• [Required work]: Find and copy the lines in the records beneath this task that contain the word "participant".

(Information given)

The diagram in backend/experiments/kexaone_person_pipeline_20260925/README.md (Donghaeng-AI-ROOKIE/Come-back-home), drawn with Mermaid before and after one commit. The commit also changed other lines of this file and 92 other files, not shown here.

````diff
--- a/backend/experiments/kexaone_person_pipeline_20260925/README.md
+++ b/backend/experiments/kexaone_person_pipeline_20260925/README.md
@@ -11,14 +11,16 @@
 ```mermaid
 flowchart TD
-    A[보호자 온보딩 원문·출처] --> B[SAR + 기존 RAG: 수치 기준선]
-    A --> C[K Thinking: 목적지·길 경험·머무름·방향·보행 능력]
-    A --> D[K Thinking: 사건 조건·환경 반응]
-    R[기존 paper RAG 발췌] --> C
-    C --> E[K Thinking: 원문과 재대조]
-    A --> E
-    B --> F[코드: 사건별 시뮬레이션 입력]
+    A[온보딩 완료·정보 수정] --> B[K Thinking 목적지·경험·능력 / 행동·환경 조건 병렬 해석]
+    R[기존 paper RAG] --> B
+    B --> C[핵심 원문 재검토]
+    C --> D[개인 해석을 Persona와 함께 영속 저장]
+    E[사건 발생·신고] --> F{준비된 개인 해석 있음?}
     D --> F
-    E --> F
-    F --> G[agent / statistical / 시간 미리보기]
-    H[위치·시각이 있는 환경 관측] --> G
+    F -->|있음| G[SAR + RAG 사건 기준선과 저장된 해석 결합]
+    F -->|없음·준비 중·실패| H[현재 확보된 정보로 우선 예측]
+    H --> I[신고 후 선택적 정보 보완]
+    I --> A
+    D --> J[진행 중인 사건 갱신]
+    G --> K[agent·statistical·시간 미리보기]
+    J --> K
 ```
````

(End Information given)
(Information given)

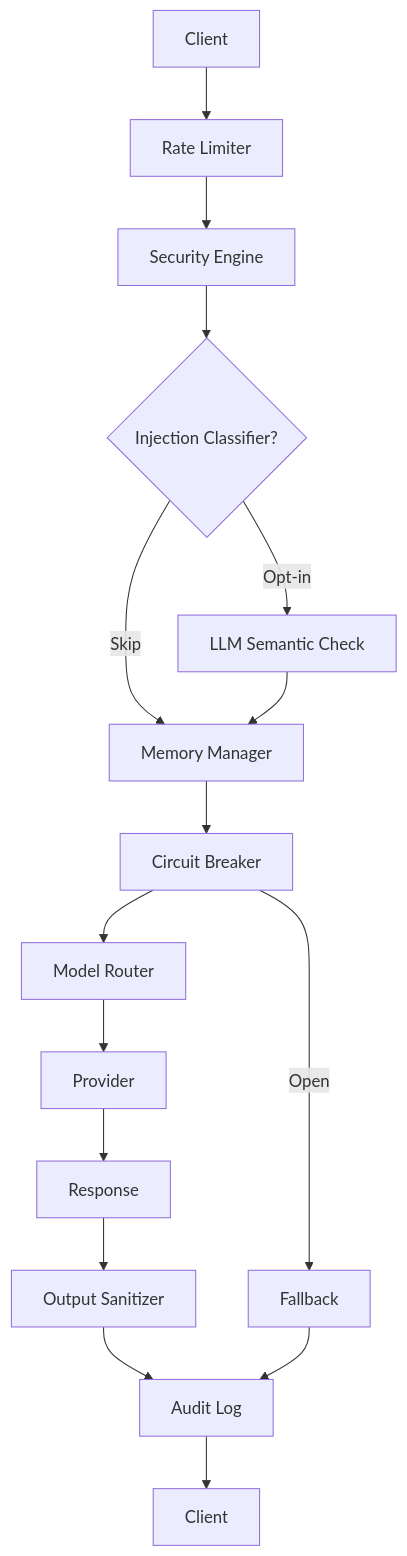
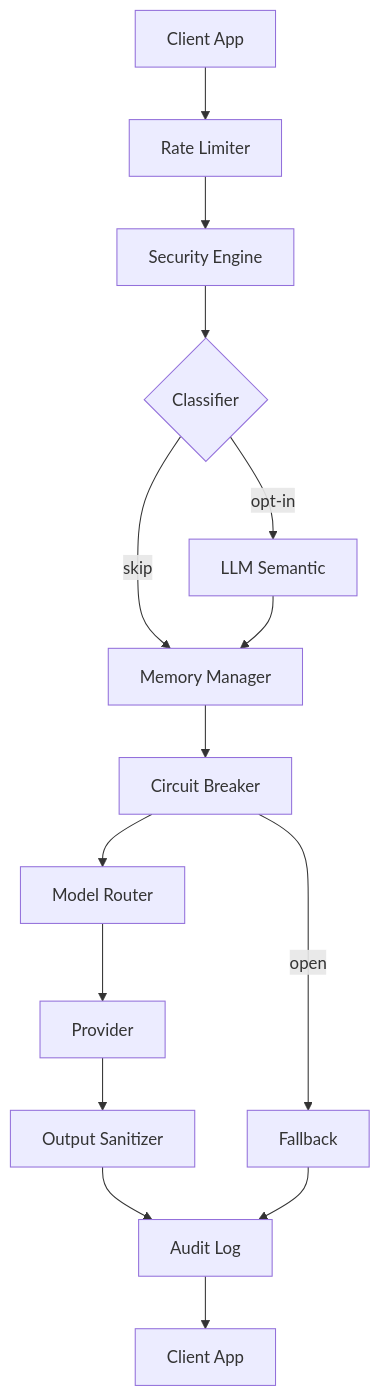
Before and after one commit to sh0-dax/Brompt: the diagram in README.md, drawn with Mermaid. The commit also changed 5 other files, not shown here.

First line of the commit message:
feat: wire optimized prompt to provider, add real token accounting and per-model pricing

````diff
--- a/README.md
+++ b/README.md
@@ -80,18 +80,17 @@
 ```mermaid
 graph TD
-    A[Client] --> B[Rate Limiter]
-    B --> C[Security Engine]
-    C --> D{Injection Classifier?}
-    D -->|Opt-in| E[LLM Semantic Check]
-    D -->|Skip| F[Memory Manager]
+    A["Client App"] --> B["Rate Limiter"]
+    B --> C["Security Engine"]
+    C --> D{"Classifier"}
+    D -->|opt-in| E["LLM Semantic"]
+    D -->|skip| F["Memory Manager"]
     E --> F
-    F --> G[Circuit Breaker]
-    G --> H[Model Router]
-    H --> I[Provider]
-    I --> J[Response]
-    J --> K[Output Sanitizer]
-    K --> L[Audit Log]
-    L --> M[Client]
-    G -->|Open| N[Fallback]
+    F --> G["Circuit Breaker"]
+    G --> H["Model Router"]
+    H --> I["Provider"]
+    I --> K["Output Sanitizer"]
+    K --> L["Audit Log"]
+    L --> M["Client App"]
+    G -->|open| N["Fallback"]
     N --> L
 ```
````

(End Information given)
(Information given)

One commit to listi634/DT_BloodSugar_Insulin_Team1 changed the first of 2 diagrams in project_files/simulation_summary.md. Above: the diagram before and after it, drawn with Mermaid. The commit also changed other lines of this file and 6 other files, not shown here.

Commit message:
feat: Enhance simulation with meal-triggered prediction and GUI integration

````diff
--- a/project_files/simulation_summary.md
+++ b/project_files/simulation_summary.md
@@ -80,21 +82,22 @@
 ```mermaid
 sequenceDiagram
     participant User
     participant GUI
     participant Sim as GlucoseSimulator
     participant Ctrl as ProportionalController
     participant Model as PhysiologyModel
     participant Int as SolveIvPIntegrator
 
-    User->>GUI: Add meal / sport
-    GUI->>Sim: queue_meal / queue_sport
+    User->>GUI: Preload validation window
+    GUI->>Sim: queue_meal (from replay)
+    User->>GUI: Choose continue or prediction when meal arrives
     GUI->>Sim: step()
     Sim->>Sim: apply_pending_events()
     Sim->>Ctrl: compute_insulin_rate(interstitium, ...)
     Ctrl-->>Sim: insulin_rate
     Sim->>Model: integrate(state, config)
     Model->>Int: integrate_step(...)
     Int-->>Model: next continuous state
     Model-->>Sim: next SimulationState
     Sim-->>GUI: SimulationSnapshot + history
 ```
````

(End Information given)

• [Answer space]:
     participant User
     participant GUI
     participant Sim as GlucoseSimulator
     participant Ctrl as ProportionalController
     participant Model as PhysiologyModel
     participant Int as SolveIvPIntegrator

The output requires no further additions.